» Assignment: Needed from the data below: all lines that contain the word "html".

» Records supplied:
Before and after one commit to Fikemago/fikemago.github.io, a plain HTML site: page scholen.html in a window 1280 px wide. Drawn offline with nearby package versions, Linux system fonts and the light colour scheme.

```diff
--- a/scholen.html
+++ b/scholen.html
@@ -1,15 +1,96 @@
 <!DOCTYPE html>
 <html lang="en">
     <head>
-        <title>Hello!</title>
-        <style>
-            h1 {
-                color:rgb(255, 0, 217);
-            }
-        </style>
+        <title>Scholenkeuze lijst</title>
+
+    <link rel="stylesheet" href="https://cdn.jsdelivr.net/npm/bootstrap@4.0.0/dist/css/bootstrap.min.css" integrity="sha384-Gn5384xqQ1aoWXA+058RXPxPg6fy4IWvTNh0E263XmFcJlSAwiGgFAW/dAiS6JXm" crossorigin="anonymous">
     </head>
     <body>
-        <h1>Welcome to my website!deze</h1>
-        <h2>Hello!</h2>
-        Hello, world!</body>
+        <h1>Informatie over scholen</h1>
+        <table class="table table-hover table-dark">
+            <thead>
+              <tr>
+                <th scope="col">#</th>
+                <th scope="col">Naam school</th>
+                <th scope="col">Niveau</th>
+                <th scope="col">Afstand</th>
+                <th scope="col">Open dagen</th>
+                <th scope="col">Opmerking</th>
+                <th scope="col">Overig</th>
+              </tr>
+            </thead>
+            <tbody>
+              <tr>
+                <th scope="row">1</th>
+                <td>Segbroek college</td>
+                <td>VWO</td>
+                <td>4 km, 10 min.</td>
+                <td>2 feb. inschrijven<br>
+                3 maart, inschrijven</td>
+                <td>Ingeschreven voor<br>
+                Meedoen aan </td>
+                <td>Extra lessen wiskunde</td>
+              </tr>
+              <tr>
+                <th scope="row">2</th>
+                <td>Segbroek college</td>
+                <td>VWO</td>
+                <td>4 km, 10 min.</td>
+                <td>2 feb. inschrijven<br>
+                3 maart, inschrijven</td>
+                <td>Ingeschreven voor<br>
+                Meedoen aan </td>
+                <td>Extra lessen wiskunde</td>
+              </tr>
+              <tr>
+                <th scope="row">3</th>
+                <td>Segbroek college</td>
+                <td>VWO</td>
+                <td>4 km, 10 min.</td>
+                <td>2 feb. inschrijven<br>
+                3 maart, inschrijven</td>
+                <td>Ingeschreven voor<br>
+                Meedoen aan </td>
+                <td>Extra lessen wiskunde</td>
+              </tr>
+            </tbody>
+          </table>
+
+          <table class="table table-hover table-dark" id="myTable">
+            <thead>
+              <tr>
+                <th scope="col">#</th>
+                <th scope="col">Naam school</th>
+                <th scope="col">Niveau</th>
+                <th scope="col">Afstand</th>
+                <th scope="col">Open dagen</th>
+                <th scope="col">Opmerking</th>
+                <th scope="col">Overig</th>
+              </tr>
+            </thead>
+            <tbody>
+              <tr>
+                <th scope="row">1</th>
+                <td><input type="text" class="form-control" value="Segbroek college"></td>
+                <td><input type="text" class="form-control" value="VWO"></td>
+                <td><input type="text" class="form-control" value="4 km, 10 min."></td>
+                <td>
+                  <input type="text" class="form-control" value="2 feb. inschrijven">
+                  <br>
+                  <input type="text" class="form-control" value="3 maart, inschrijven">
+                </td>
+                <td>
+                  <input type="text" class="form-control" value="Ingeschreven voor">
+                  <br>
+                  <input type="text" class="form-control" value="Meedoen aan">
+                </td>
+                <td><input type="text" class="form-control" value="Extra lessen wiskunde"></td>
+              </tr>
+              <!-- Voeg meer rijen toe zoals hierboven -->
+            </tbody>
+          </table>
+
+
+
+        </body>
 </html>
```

* * *

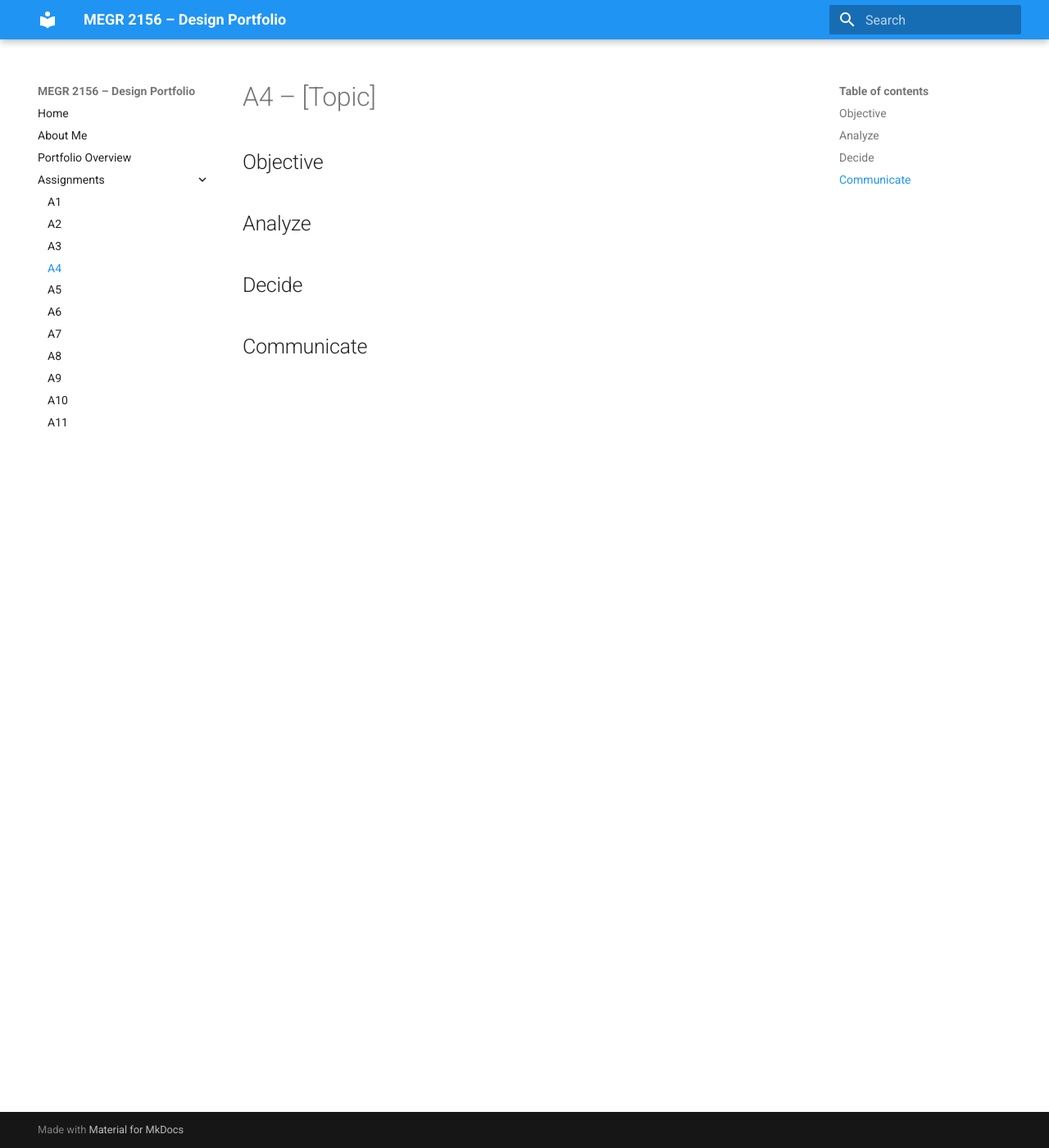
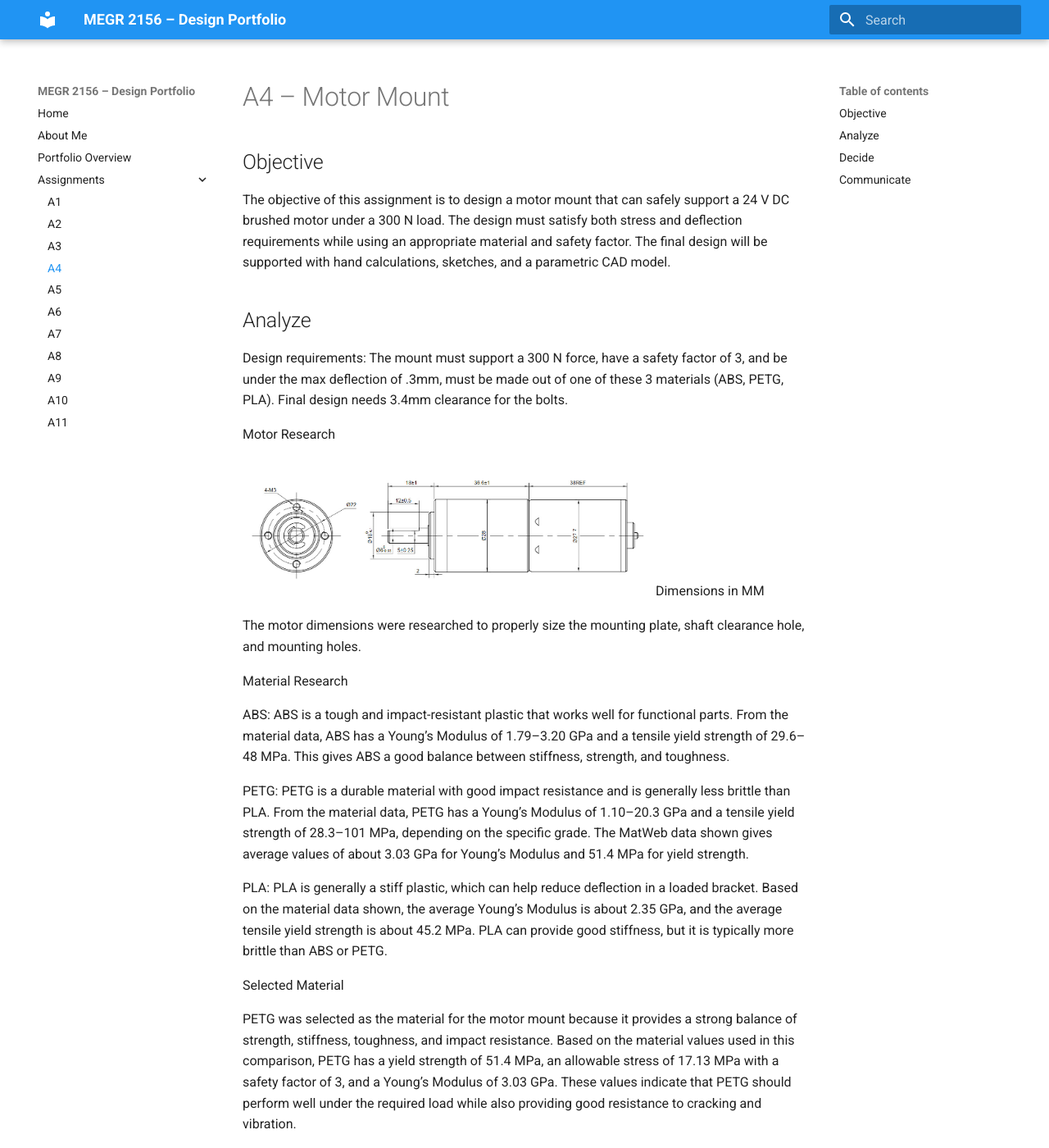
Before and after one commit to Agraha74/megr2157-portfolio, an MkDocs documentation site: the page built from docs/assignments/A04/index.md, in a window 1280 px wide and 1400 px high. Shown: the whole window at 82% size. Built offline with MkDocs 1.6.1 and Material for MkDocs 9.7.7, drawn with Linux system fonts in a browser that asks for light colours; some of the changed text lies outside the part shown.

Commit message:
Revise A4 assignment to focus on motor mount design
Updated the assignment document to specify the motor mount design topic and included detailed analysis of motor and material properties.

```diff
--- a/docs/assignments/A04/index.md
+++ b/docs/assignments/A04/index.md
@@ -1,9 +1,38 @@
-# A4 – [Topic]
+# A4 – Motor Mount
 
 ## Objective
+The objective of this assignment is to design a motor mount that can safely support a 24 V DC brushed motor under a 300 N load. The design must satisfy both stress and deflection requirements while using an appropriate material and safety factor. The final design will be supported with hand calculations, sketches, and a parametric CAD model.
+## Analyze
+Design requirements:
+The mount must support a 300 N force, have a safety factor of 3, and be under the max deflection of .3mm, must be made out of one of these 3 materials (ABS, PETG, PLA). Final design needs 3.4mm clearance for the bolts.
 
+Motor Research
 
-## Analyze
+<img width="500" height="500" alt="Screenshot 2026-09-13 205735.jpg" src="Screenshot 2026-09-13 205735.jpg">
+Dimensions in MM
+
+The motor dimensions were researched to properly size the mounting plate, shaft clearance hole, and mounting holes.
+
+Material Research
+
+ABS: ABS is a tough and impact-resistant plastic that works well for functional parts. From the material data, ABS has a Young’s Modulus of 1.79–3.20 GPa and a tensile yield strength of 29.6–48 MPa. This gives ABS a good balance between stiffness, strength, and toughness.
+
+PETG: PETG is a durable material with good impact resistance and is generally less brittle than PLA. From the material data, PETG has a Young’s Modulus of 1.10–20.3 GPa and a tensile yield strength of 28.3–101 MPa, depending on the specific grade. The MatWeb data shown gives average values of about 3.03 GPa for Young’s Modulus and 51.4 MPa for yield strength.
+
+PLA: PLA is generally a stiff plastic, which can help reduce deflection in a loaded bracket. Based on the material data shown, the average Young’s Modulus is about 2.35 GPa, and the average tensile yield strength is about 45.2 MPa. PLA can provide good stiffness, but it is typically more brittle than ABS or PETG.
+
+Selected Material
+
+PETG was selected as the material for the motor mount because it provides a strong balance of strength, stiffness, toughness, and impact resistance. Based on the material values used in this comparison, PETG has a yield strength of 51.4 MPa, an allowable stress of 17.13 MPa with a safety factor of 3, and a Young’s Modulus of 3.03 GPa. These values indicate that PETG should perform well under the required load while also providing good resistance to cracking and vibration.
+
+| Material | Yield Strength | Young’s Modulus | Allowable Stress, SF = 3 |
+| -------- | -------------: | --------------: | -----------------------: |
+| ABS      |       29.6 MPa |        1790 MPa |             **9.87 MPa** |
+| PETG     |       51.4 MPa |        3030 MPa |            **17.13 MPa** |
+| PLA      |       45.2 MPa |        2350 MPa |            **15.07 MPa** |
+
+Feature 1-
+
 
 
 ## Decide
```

» Answer space:
Before and after one commit to Fikemago/fikemago.github.io, a plain HTML site: page scholen.html in a window 1280 px wide. Drawn offline with nearby package versions, Linux system fonts and the light colour scheme.
--- a/scholen.html
+++ b/scholen.html
 <!DOCTYPE html>
 <html lang="en">
 </html>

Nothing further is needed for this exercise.